** WHAT IS REQUIRED **
Make an exact copy of all the data, pictures excluded.

** RECORD EXTRACTS **
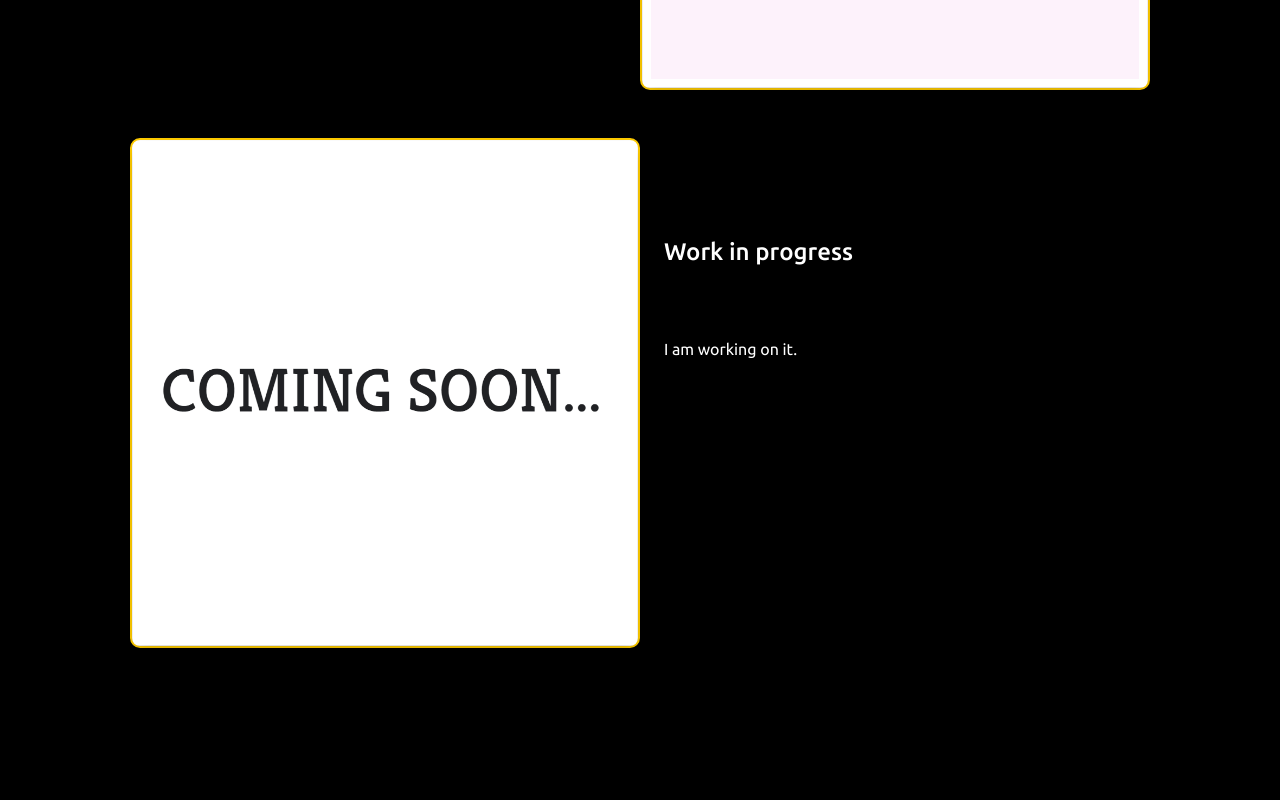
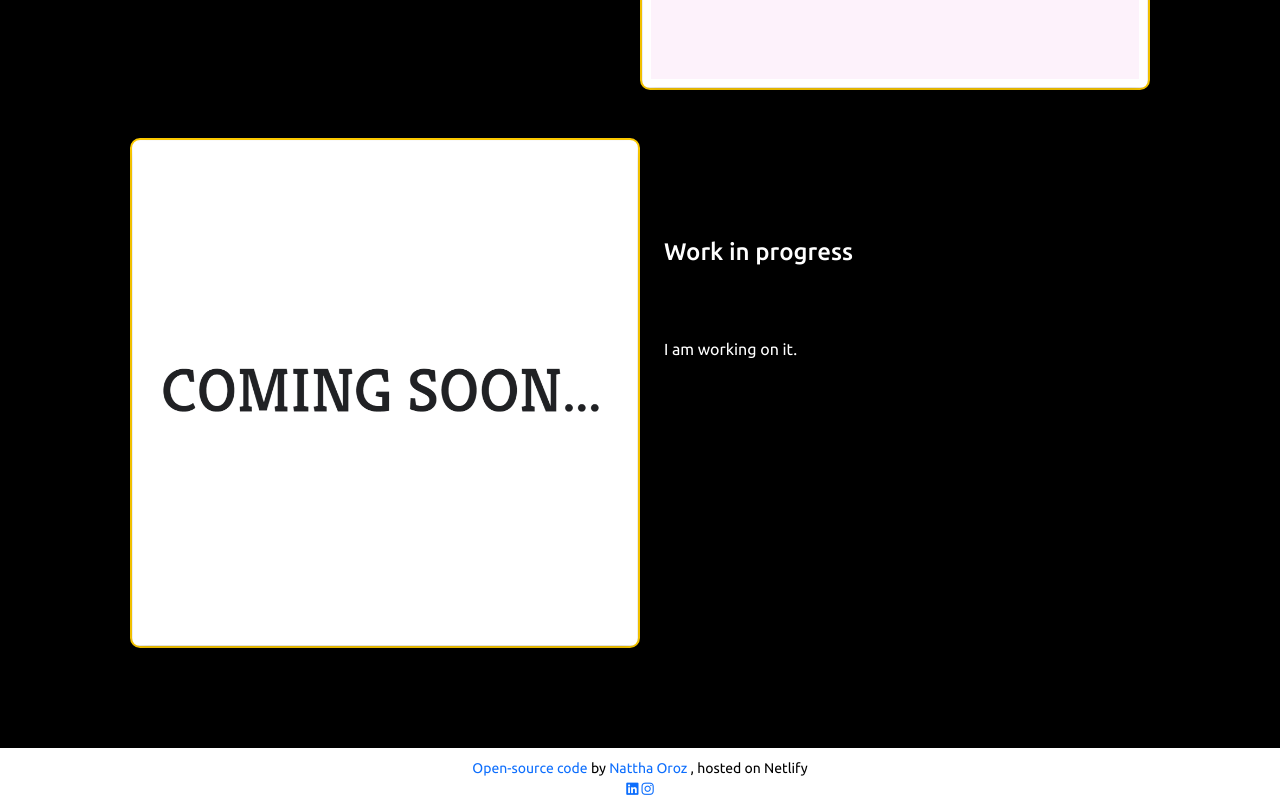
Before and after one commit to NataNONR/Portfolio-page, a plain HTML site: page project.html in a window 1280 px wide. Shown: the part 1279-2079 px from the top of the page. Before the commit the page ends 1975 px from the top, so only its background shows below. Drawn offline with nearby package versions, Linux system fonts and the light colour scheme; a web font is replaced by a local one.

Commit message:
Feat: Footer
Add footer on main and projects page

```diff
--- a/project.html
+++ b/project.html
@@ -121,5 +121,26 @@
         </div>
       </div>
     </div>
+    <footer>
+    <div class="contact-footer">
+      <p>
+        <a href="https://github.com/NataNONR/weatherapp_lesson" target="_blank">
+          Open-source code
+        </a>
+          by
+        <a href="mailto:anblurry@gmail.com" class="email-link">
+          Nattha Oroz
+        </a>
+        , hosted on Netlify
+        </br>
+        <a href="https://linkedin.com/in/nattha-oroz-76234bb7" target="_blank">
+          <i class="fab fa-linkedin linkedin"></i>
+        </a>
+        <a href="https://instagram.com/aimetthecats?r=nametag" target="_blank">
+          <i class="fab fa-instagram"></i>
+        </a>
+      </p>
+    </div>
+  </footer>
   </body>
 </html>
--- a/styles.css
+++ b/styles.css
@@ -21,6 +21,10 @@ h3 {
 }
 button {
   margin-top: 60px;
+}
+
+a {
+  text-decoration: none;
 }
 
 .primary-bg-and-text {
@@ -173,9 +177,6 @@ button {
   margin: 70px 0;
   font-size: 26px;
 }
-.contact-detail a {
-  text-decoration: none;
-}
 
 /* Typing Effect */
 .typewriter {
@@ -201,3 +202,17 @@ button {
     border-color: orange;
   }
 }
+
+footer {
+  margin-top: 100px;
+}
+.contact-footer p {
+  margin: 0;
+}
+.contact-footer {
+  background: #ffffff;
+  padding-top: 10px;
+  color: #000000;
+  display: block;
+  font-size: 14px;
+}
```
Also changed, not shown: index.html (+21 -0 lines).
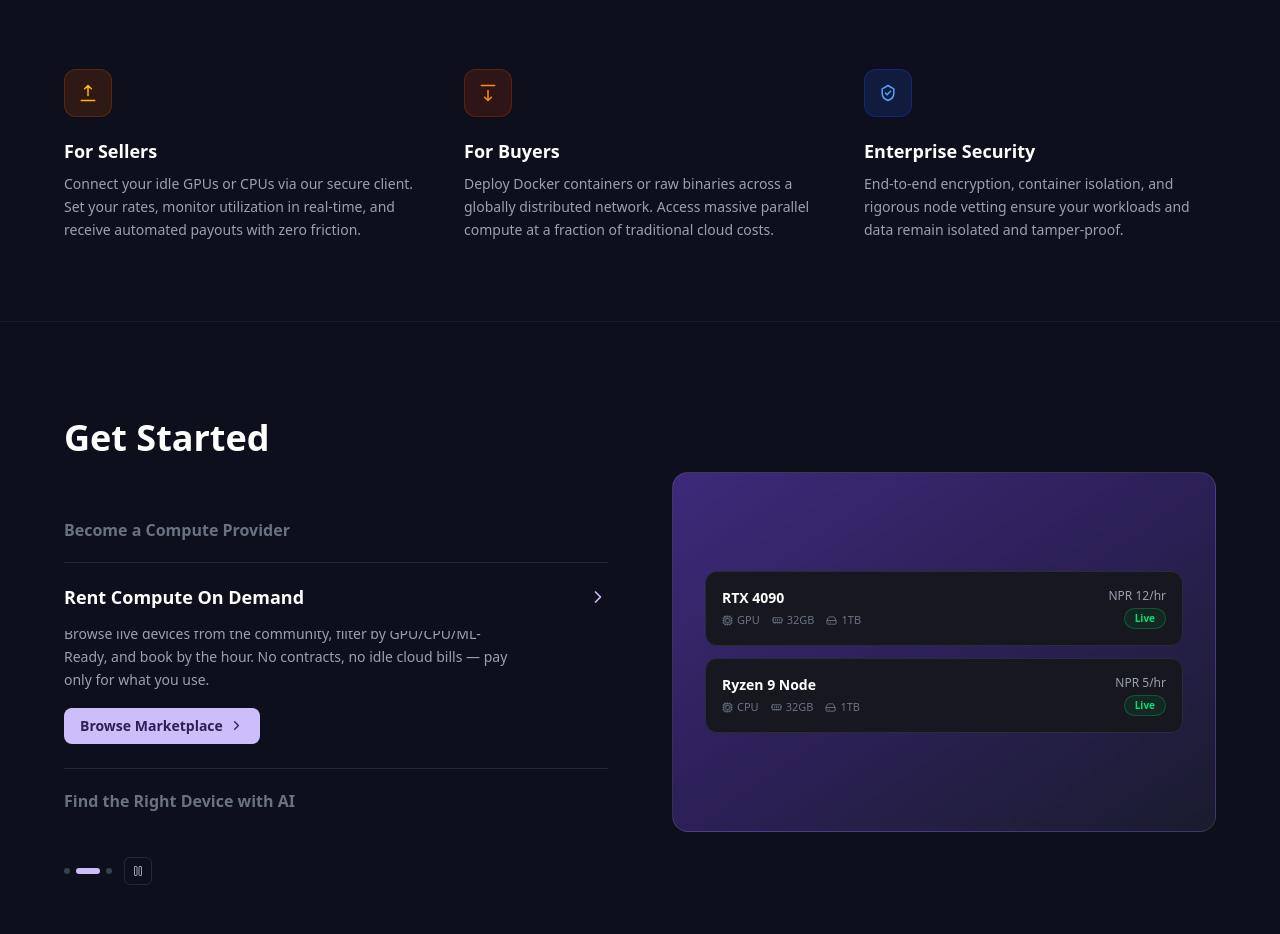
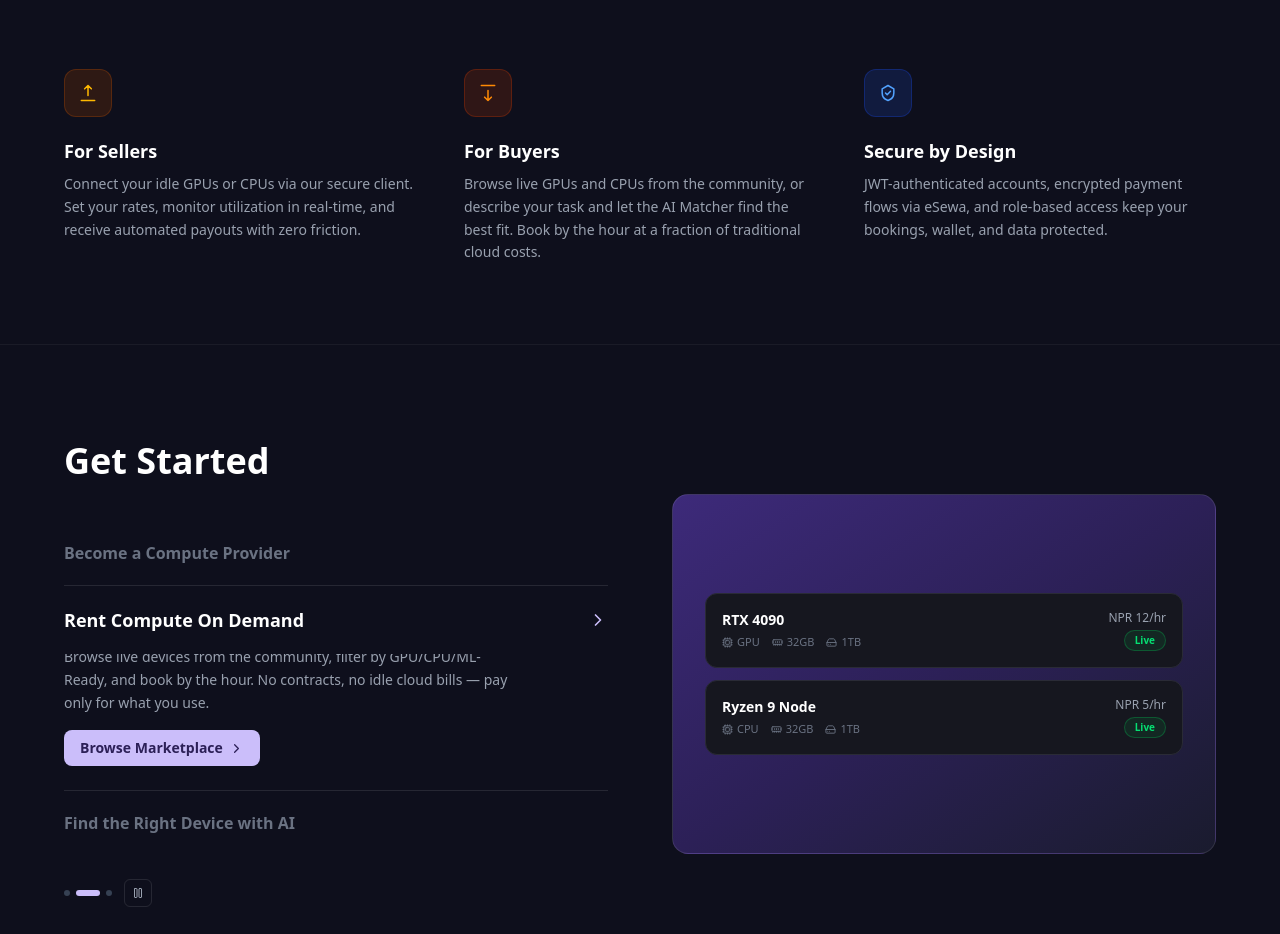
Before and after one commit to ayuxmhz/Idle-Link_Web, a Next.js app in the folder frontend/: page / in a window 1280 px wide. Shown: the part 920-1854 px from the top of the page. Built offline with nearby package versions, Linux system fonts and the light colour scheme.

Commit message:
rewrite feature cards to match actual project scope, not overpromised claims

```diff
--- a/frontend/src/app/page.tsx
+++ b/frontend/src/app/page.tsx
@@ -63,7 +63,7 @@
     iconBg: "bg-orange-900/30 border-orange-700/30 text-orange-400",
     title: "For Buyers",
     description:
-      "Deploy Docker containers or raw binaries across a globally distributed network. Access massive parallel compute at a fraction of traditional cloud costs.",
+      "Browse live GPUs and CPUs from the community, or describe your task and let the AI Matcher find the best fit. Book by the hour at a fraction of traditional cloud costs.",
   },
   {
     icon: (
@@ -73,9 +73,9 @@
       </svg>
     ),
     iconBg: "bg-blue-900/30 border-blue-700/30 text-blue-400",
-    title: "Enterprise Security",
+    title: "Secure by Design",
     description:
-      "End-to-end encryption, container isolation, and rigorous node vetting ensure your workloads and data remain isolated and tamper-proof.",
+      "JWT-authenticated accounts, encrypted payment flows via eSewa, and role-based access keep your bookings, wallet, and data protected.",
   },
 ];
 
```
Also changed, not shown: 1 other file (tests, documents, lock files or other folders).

** YOUR RESPONSE **
Before and after one commit to NataNONR/Portfolio-page, a plain HTML site: page project.html in a window 1280 px wide. Shown: the part 1279-2079 px from the top of the page. Before the commit the page ends 1975 px from the top, so only its background shows below. Drawn offline with nearby package versions, Linux system fonts and the light colour scheme; a web font is replaced by a local one.

Commit message:
Feat: Footer
Add footer on main and projects page

```diff
--- a/project.html
+++ b/project.html
@@ -121,5 +121,26 @@
         </div>
       </div>
     </div>
+    <footer>
+    <div class="contact-footer">
+      <p>
+        <a href="https://github.com/NataNONR/weatherapp_lesson" target="_blank">
+          Open-source code
+        </a>
+          by
+        <a href="mailto:anblurry@gmail.com" class="email-link">
+          Nattha Oroz
+        </a>
+        , hosted on Netlify
+        </br>
+        <a href="https://linkedin.com/in/nattha-oroz-76234bb7" target="_blank">
+          <i class="fab fa-linkedin linkedin"></i>
+        </a>
+        <a href="https://instagram.com/aimetthecats?r=nametag" target="_blank">
+          <i class="fab fa-instagram"></i>
+        </a>
+      </p>
+    </div>
+  </footer>
   </body>
 </html>
--- a/styles.css
+++ b/styles.css
@@ -21,6 +21,10 @@ h3 {
 }
 button {
   margin-top: 60px;
+}
+
+a {
+  text-decoration: none;
 }
 
 .primary-bg-and-text {
@@ -173,9 +177,6 @@ button {
   margin: 70px 0;
   font-size: 26px;
 }
-.contact-detail a {
-  text-decoration: none;
-}
 
 /* Typing Effect */
 .typewriter {
@@ -201,3 +202,17 @@ button {
     border-color: orange;
   }
 }
+
+footer {
+  margin-top: 100px;
+}
+.contact-footer p {
+  margin: 0;
+}
+.contact-footer {
+  background: #ffffff;
+  padding-top: 10px;
+  color: #000000;
+  display: block;
+  font-size: 14px;
+}
```
Also changed, not shown: index.html (+21 -0 lines).
Before and after one commit to ayuxmhz/Idle-Link_Web, a Next.js app in the folder frontend/: page / in a window 1280 px wide. Shown: the part 920-1854 px from the top of the page. Built offline with nearby package versions, Linux system fonts and the light colour scheme.

Commit message:
rewrite feature cards to match actual project scope, not overpromised claims

```diff
--- a/frontend/src/app/page.tsx
+++ b/frontend/src/app/page.tsx
@@ -63,7 +63,7 @@
     iconBg: "bg-orange-900/30 border-orange-700/30 text-orange-400",
     title: "For Buyers",
     description:
-      "Deploy Docker containers or raw binaries across a globally distributed network. Access massive parallel compute at a fraction of traditional cloud costs.",
+      "Browse live GPUs and CPUs from the community, or describe your task and let the AI Matcher find the best fit. Book by the hour at a fraction of traditional cloud costs.",
   },
   {
     icon: (
@@ -73,9 +73,9 @@
       </svg>
     ),
     iconBg: "bg-blue-900/30 border-blue-700/30 text-blue-400",
-    title: "Enterprise Security",
+    title: "Secure by Design",
     description:
-      "End-to-end encryption, container isolation, and rigorous node vetting ensure your workloads and data remain isolated and tamper-proof.",
+      "JWT-authenticated accounts, encrypted payment flows via eSewa, and role-based access keep your bookings, wallet, and data protected.",
   },
 ];
 
```
Also changed, not shown: 1 other file (tests, documents, lock files or other folders).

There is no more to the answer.